MATERIAL SHOWN —
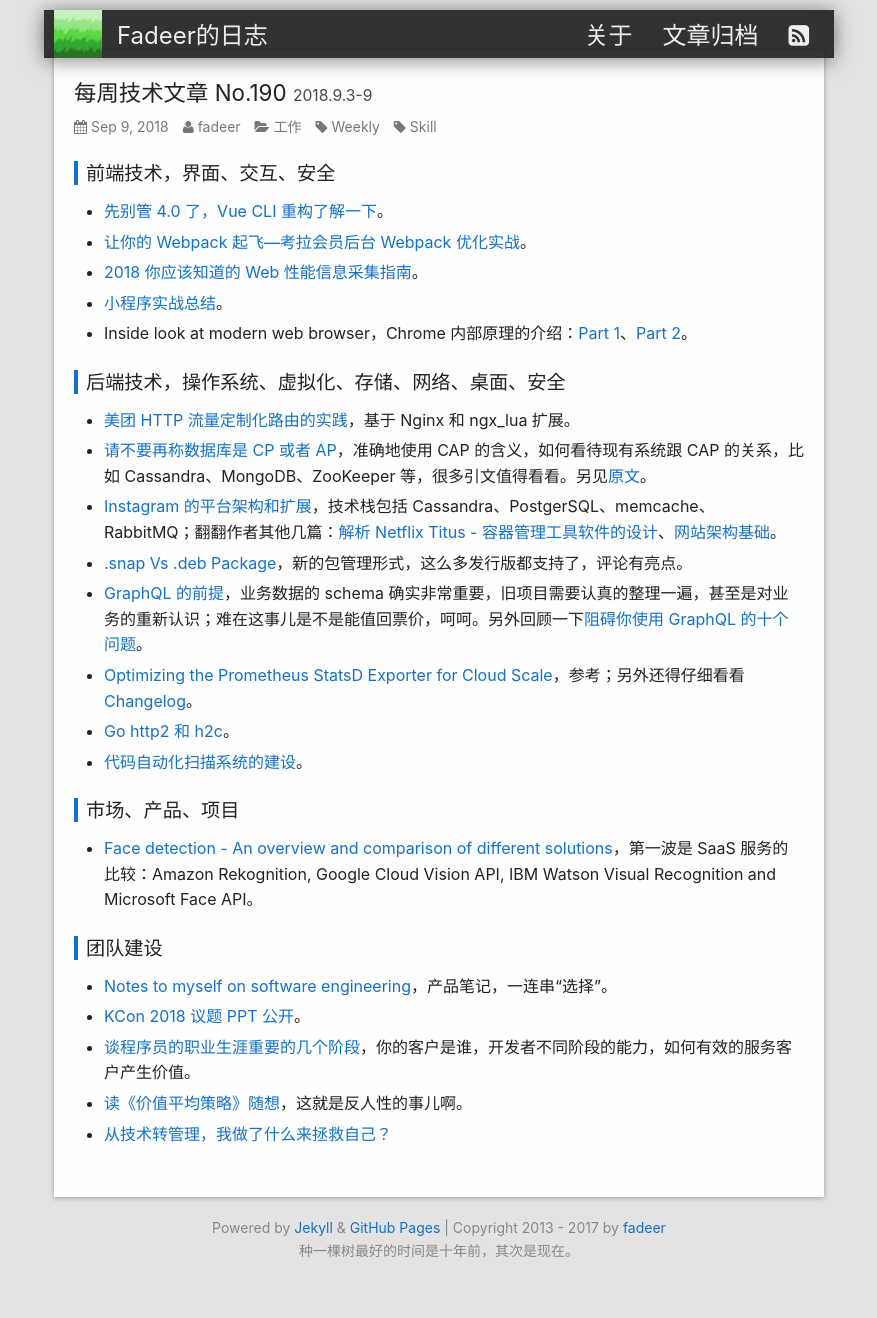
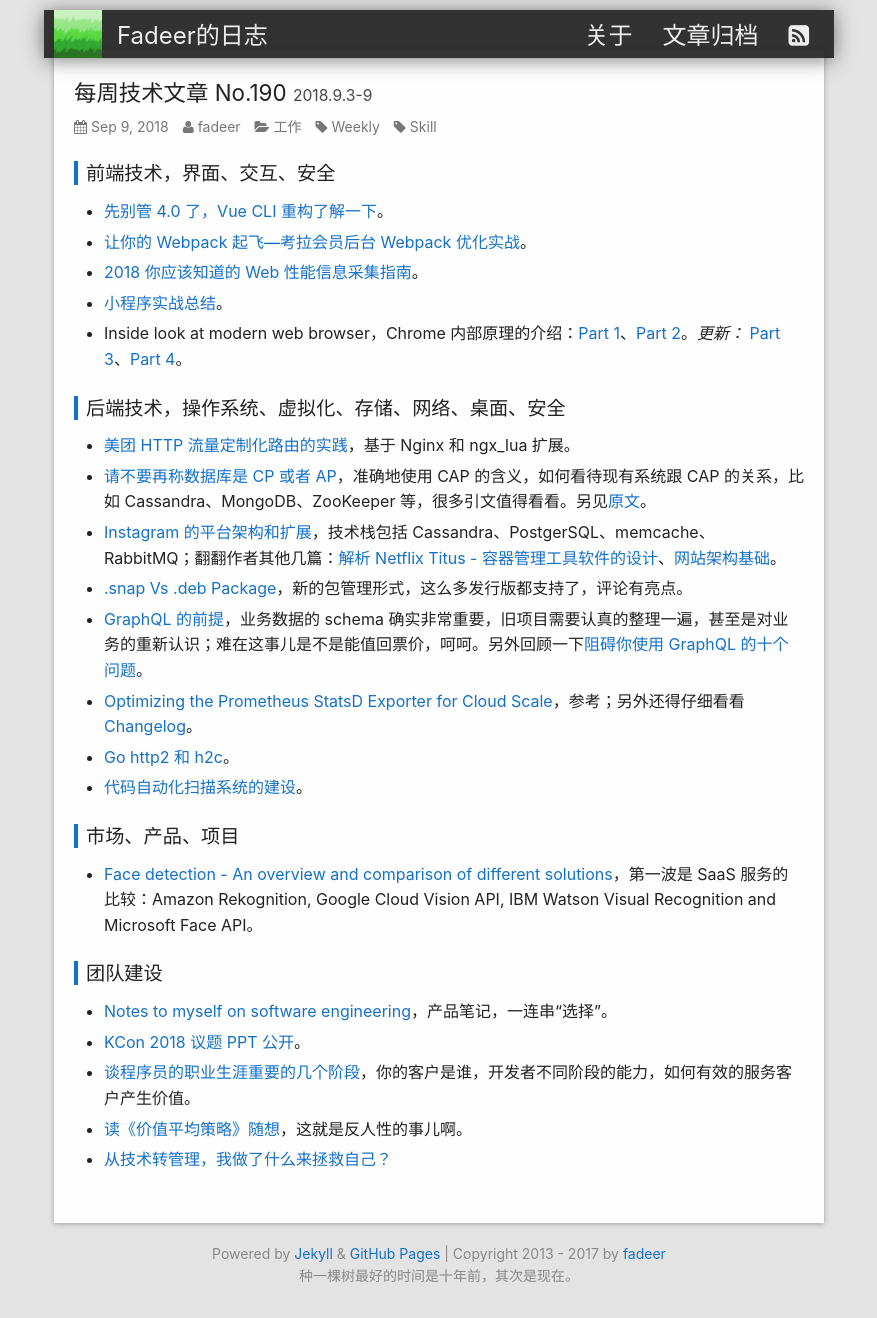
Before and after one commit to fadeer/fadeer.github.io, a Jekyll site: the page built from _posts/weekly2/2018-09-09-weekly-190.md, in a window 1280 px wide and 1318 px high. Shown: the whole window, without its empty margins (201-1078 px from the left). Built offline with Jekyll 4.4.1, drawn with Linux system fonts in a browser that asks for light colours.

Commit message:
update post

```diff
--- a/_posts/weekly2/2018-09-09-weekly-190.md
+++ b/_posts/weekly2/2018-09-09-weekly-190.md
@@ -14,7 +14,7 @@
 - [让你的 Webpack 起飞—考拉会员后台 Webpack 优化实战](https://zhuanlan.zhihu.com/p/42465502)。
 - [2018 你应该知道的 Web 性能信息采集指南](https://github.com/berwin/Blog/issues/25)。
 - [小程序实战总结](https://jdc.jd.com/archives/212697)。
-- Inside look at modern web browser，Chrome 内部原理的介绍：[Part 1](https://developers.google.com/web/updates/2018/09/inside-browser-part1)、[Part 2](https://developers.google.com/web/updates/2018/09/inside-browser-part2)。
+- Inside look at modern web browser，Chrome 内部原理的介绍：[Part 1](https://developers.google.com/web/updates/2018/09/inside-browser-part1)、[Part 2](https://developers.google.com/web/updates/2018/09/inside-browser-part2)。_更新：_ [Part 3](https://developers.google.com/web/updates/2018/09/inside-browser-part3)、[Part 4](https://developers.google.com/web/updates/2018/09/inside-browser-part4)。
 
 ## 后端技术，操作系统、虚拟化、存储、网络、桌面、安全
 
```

EXERCISE OBJECTIVE — No lines before the one containing "update post" belong in the answer; write out that line and each one after it exactly, through the end of the records.

REPLY TO THE EXERCISE —
update post

```diff
--- a/_posts/weekly2/2018-09-09-weekly-190.md
+++ b/_posts/weekly2/2018-09-09-weekly-190.md
@@ -14,7 +14,7 @@
 - [让你的 Webpack 起飞—考拉会员后台 Webpack 优化实战](https://zhuanlan.zhihu.com/p/42465502)。
 - [2018 你应该知道的 Web 性能信息采集指南](https://github.com/berwin/Blog/issues/25)。
 - [小程序实战总结](https://jdc.jd.com/archives/212697)。
-- Inside look at modern web browser，Chrome 内部原理的介绍：[Part 1](https://developers.google.com/web/updates/2018/09/inside-browser-part1)、[Part 2](https://developers.google.com/web/updates/2018/09/inside-browser-part2)。
+- Inside look at modern web browser，Chrome 内部原理的介绍：[Part 1](https://developers.google.com/web/updates/2018/09/inside-browser-part1)、[Part 2](https://developers.google.com/web/updates/2018/09/inside-browser-part2)。_更新：_ [Part 3](https://developers.google.com/web/updates/2018/09/inside-browser-part3)、[Part 4](https://developers.google.com/web/updates/2018/09/inside-browser-part4)。
 
 ## 后端技术，操作系统、虚拟化、存储、网络、桌面、安全
 
```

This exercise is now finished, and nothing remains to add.